The Hayya app then contains a whole list of analysis and localization tools in comparison, but that is not surprising in an app that is of course supposed to implement commercial functionality. Google trackers can be found in a large number of apps nowadays, and the appearance of a Facebook tracker does not surprise anyone here either. What these trackers can and should do is well known by now. The Dynatrace module also implements analysis options, but they also play a role in terms of security. The Huawei kit has already been mentioned and also serves the aforementioned purposes. The Urbanairship tracker is a bit rarer, but also not uncommon. It also serves various analysis purposes, among other things.
Overall, the Ehteraz app naturally looks tidier for obvious reasons, but the Hayya app also does not appear to be more conspicuous than average here purely based on the observation of the included trackers and the app’s intended goal.
The two apps also differ fundamentally in this area: If you only look at the unencrypted HTTP communication of both apps, for example, you will see exactly one IP the Ehteraz app is communicating with and transferred data that does not necessarily appear critical. The Hayya app, on the other hand, communicates to dozens of IPs with a lot of transmitted data and user information in the same test. For comparison: In the test report for both apps, the part about unencrypted connections of the Ehteraz app fills exactly two lines – an IP addressed twice, thereby transmitted, the current date. The same section for the Hayya app occupies 64 pages. However, it is only fair to note that most of the communication takes place with Google servers. An activity of the Huawei and Facebook trackers could not be detected here.
Overall, the Ehteraz app performs much better than the Hayya app in the Android App Privacy analysis. It has relatively manageable permissions and therefore also a limited potential feature set. The fact that Huawei’s analysis kit is included does not seem absolutely necessary here, but excessive data collection cannot be directly assumed because of that. The dynamic analysis of the communication does not show any indications in this regard and the app behaves inconspicuously. However, it has to be noted that the application could only be tested to a limited extent, since the full functionality is only available in the Qatari mobile network. Only a full code analysis would help here, but is not trivial with an app size of over 60MB.

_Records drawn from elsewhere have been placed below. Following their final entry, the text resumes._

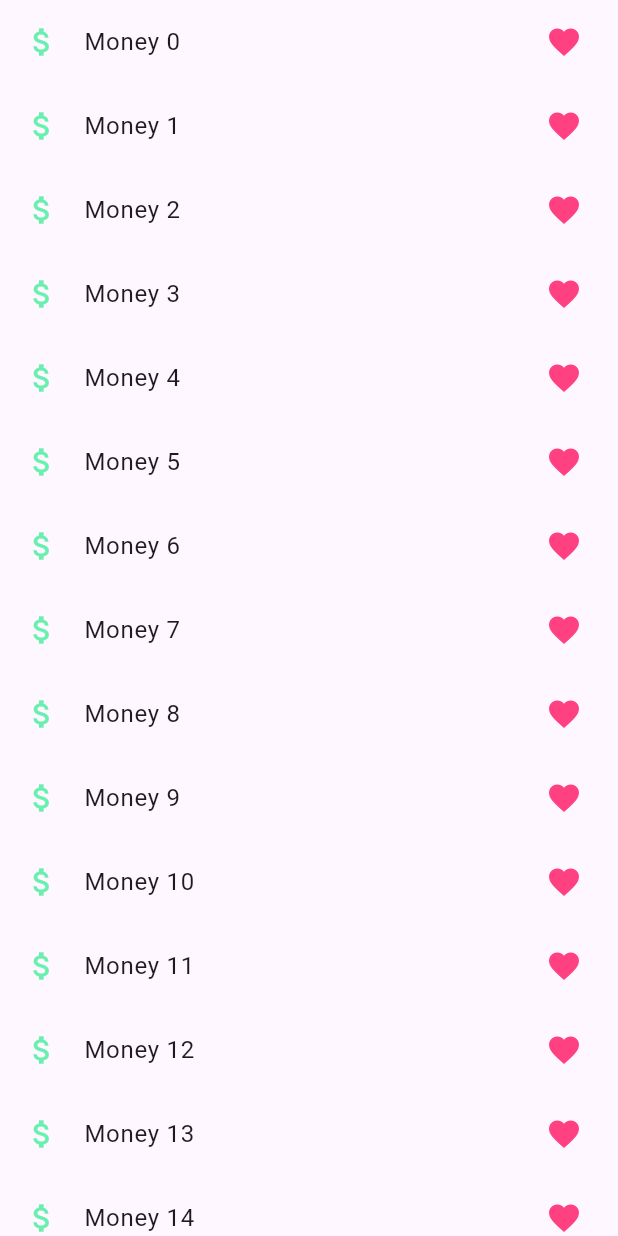
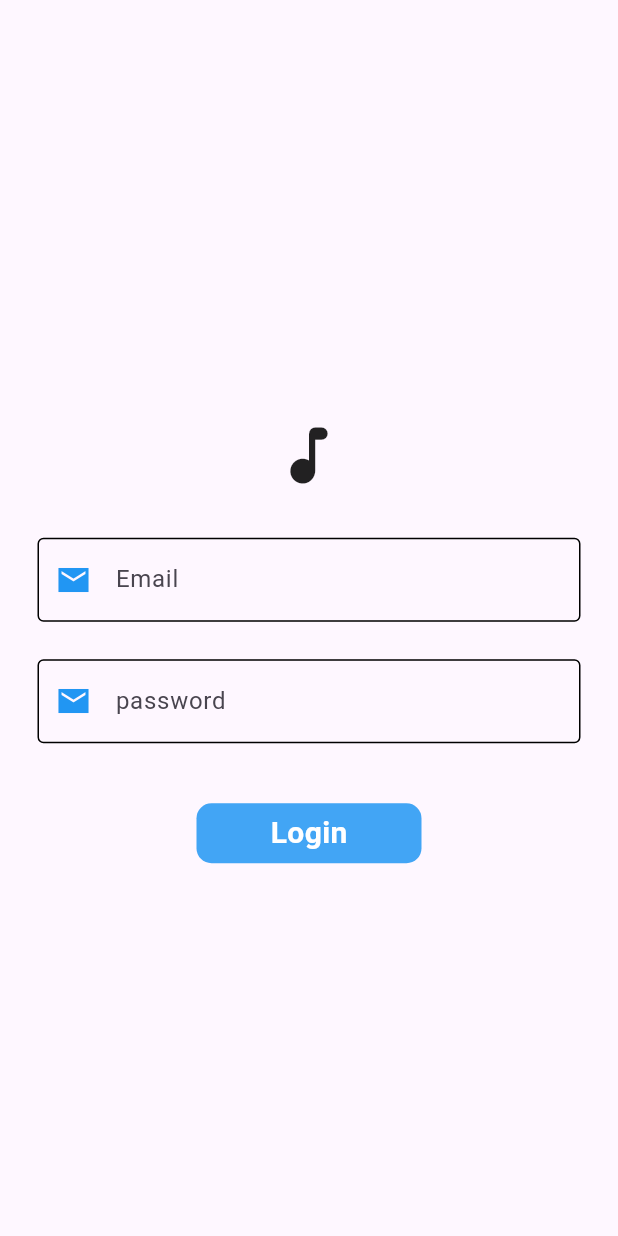
Before and after one commit to findmebyvinay/Wi-Fi-UI, a Flutter app: the Login screen opened directly, on a phone screen of 412 x 824 dp. Run offline on Flutter 3.47's test engine with Material 3 defaults, Android fonts, the phone set to English and light mode, and no system bars.

Commit message:
added components

```diff
--- /dev/null
+++ b/lib/components/button.dart
@@ -0,0 +1,28 @@
+import 'package:flutter/material.dart';
+import 'package:iphone_wifi/homepage.dart';
+class Button extends StatelessWidget {
+   Button({super.key,required this.text});
+
+  @override
+  String  text;
+  Widget build(BuildContext context) {
+    return GestureDetector(
+      onTap: (){
+   Navigator.push(context, MaterialPageRoute(builder: (context)=>HomePage()));
+      },
+      child: Container(
+        height: 40,
+        width: 150,
+        decoration: BoxDecoration(
+          color: Colors.blue[400],
+          borderRadius: BorderRadius.circular(10)
+        ),
+        child: Center(child: Text(text,style: TextStyle(
+          fontSize: 20,
+          fontWeight: FontWeight.bold,
+          color: Colors.white
+        ),)),
+      ),
+    );
+  }
+}
--- /dev/null
+++ b/lib/components/textfield.dart
@@ -0,0 +1,26 @@
+import 'package:flutter/material.dart';
+class Textfield extends StatelessWidget {
+   Textfield({super.key,required this.hintText,required this.obscureText});
+
+  String? hintText;
+  bool obscureText;
+  Widget build(BuildContext context) {
+    return  Padding(padding: EdgeInsets.symmetric(horizontal: 25),
+            child: TextFormField(
+              obscureText: obscureText,
+              decoration:InputDecoration(
+
+                hintText:hintText,
+                prefixIcon: Icon(Icons.mail_sharp,),
+                prefixIconColor: Colors.blue,
+                focusedBorder: OutlineInputBorder(
+                  borderRadius: BorderRadius.circular(10)
+                ),
+                enabledBorder: OutlineInputBorder(
+                  borderSide: BorderSide(color: Colors.black)
+                )
+              ),
+
+            ),);
+  }
+}
--- a/lib/login.dart
+++ b/lib/login.dart
@@ -1,4 +1,7 @@
 import 'package:flutter/material.dart';
+import 'package:iphone_wifi/components/textfield.dart';
+
+import 'components/button.dart';
  class Login extends StatefulWidget {
    const Login({super.key});
 
@@ -11,31 +14,39 @@ import 'package:flutter/material.dart';
    Widget build(BuildContext context) {
      return Scaffold(
       body:
-      ListView.builder(
+     /* ListView.builder(
         itemCount: 50,
         itemBuilder: (BuildContext context,int index){
         return ListTile(leading: Icon(Icons.attach_money,color: Colors.greenAccent,),
           title:Text('Money $index'),
           trailing: Icon(Icons.favorite,color: Colors.pinkAccent,),
         );
-      })/*Column(
-      //  mainAxisAlignment: MainAxisAlignment.center,
+      })*/
+      Column(
+        mainAxisAlignment: MainAxisAlignment.center,
         children: [
           const SizedBox(height: 30,),
           Center(child: Icon(Icons.music_note_rounded,size: 50,)),
 
             const SizedBox(height: 30,),
-            Padding(padding: EdgeInsets.symmetric(horizontal: 25),
-            child: TextField(
-              decoration:InputDecoration(
-                hintText: 'Email Id',
-                prefixIcon: Icon(Icons.mail_sharp,),
-                prefixIconColor: Colors.blue
-              ),
-            ),)
+            Textfield(
+              hintText: 'Email',
+              obscureText: false,
+            ),
+          const SizedBox(height: 25,),
+          Textfield(hintText: 'password',
+          obscureText: true,),
+
+          const SizedBox(
+            height: 40,
+          ),
+          Button(
+            text: 'Login',
+          )
+
         ],
 
-      )*/
+      )
      );
 
    }
```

The Hayya app then looks like a typical commercial app in comparison, as you can find thousands of them in the Playstore. It also does not differ much from other “sales apps” in terms of functionality and the obviously collected data. In principle, it would not be any more conspicuous than any other app from this category. Normally, however, the user has the choice whether to use these apps or not – with the Hayya app, he does not have this choice. In addition, it is still questionable whether the collected data is used exclusively for advertising purposes.